Clean Up the State Owned Power Plant
This is Carly, the intern with Sierra Club Connecticut. Sierra Club, alongside individuals and organizations in Hartford and allies across the state, is advocating for the state of Connecticut to replace the aging Capitol Area System with 100% clean and renewable energy. I wanted to share some more facts regarding the Capitol Area System (previously referred to as CDECCA) that I have learned through my internship. Below are some details of the history of this facility and current information regarding how it’s powered, works, and what it provides to different buildings.
The Capitol Area System was built in 1988 and was planned to power, heat, and cool Aetna’s (the original owner of the plant) buildings along with the Legislative Office Building that was being built at the time. The plant is located at 490 Capitol Avenue in Hartford. The fuel source was oil and fossil gas.
The diagram in figure 1 is of the structure of the system when it was originally built in the 80s. It has not been structurally updated since 1988, so it’s safe to say that the system still looks like this.

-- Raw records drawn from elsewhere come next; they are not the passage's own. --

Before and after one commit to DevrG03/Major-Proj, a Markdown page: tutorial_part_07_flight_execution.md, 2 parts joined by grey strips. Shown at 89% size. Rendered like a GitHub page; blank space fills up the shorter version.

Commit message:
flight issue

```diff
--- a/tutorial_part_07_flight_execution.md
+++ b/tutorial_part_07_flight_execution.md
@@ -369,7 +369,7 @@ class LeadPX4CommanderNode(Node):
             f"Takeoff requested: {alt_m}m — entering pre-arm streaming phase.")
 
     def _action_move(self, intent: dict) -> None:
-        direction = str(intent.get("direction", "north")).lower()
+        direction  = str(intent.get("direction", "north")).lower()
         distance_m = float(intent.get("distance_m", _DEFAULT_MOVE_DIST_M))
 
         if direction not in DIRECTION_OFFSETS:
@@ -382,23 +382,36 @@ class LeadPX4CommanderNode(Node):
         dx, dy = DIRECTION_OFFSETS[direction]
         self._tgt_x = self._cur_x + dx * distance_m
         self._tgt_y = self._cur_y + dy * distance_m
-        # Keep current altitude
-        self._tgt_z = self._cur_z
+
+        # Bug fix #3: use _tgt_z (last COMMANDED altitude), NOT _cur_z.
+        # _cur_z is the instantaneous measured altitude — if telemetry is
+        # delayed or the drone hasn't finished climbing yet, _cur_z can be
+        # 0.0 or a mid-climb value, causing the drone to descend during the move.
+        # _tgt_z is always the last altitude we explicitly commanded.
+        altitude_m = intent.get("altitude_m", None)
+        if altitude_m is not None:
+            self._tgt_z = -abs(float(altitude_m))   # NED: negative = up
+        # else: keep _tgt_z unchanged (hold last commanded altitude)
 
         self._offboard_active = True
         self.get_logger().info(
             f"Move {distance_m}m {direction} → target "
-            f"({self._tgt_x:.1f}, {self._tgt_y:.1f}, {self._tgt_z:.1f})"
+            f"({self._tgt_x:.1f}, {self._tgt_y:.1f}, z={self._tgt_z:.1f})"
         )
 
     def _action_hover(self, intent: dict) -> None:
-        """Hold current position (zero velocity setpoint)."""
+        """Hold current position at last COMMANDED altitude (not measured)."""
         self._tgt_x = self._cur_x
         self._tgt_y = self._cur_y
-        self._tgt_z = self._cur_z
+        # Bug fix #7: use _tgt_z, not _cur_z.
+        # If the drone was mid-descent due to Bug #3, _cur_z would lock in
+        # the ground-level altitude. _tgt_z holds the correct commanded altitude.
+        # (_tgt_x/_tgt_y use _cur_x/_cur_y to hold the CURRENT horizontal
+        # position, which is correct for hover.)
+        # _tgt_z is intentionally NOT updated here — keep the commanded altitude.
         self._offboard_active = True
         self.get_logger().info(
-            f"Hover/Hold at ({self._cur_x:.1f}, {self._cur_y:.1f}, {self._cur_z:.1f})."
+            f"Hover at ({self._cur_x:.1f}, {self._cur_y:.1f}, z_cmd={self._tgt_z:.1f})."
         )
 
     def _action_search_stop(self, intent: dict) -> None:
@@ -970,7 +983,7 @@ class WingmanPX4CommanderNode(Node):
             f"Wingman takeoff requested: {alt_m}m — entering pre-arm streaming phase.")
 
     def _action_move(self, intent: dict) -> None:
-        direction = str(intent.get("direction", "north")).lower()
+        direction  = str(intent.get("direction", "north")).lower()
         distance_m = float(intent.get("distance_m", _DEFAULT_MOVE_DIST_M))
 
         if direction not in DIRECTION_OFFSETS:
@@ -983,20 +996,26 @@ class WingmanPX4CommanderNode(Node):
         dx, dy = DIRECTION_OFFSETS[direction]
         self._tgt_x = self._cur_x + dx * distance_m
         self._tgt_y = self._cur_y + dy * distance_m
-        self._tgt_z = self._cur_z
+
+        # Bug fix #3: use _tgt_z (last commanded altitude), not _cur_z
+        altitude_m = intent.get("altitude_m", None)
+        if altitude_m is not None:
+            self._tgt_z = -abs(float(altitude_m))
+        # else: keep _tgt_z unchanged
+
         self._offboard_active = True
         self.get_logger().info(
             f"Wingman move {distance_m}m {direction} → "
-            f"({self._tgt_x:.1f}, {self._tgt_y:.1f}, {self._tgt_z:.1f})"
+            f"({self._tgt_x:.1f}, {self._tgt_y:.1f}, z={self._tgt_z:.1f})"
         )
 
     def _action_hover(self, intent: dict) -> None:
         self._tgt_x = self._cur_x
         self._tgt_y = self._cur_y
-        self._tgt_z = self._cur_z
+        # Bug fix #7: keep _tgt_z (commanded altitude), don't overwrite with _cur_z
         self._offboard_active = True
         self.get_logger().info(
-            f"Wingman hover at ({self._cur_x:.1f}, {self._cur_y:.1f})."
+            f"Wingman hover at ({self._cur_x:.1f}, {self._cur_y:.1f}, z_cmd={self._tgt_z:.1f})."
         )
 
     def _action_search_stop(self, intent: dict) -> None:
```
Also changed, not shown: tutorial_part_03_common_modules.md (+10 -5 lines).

While this was the start of this system, it is no longer producing electricity, it no longer is used or owned by Aetna, and the buildings it serves have changed over time.
Figure 1: District Heating and Cooling
Today it uses fossil gas to produce hot and chilled water, and steam. It is not considered a cogeneration plant because it does not provide electricity anymore. It heats and cools fifteen buildings, including multiple state buildings, the Bushnell Performing Arts Center, and an apartment complex. Figure 2 is an image of the system and the buildings it connects to from the Connecticut Department of Administrative Services (DAS).
Figure 2: Capitol Area System
The Department of Administrative Services webpage about the Capitol Area System notes that the system could expand this loop to buildings on Washington Street. It also says that the state is considering the installation of gas-fired hot water boilers as a first step.
Our advocacy for a clean and renewable replacement seems to have the Department of Administrative Services reconsidering more gas. They instead will first be “issuing an RFP to solicit the assistance of consultants who have experience with the decarbonization of district heating and cooling systems.”
This is good news. They are paying attention. We need to ensure that paying attention evolves into a full commitment to a 100% transition to clean energy for the Capitol Area System. A 100% transition would satisfy Governor Lamont’s Executive Order 21-3.
One of the ideas mentioned on the Department of Administrative Service’s website is ground source heat pumps. Geothermal energy is renewable, has been becoming increasingly popular for years, and should be considered in what the state decides to do. I have been researching this resource for the Sierra Club and believe that in addition to using it for the Capitol Area System, the state should investigate how to share this system with adjacent neighborhoods that have been harmed by the pollution from the Capitol Area System.
On a cautionary note, the website also mentions hydrogen burning boilers². The website makes it a point to mention that by using hydrogen boilers CO2 emissions will be eliminated. The problem with this idea is that hydrogen can be considered worse than carbon because there is a higher probability of leaks because of the length it takes for hydrogen to get to its source.
I hope that in reading this letter you have a better understanding of the Capitol Area System – its history and current status – and that it encourages you to stay on top of this issue. It affects all of those in Hartford, residents or not. I hope that you take to reading the Sierra Club newsletters often to inform yourself of going on in the state and the community. This will be the last newsletter I will be writing. Thanks to everyone who has sent a message to the Governor already. If you haven't, please head over to our Capitol Area System action page where you can write a message to the Governor and sign the petition. All support is appreciated.
Carly Densem is an intern at Sierra Club Connecticut.
Read the first articles in this series: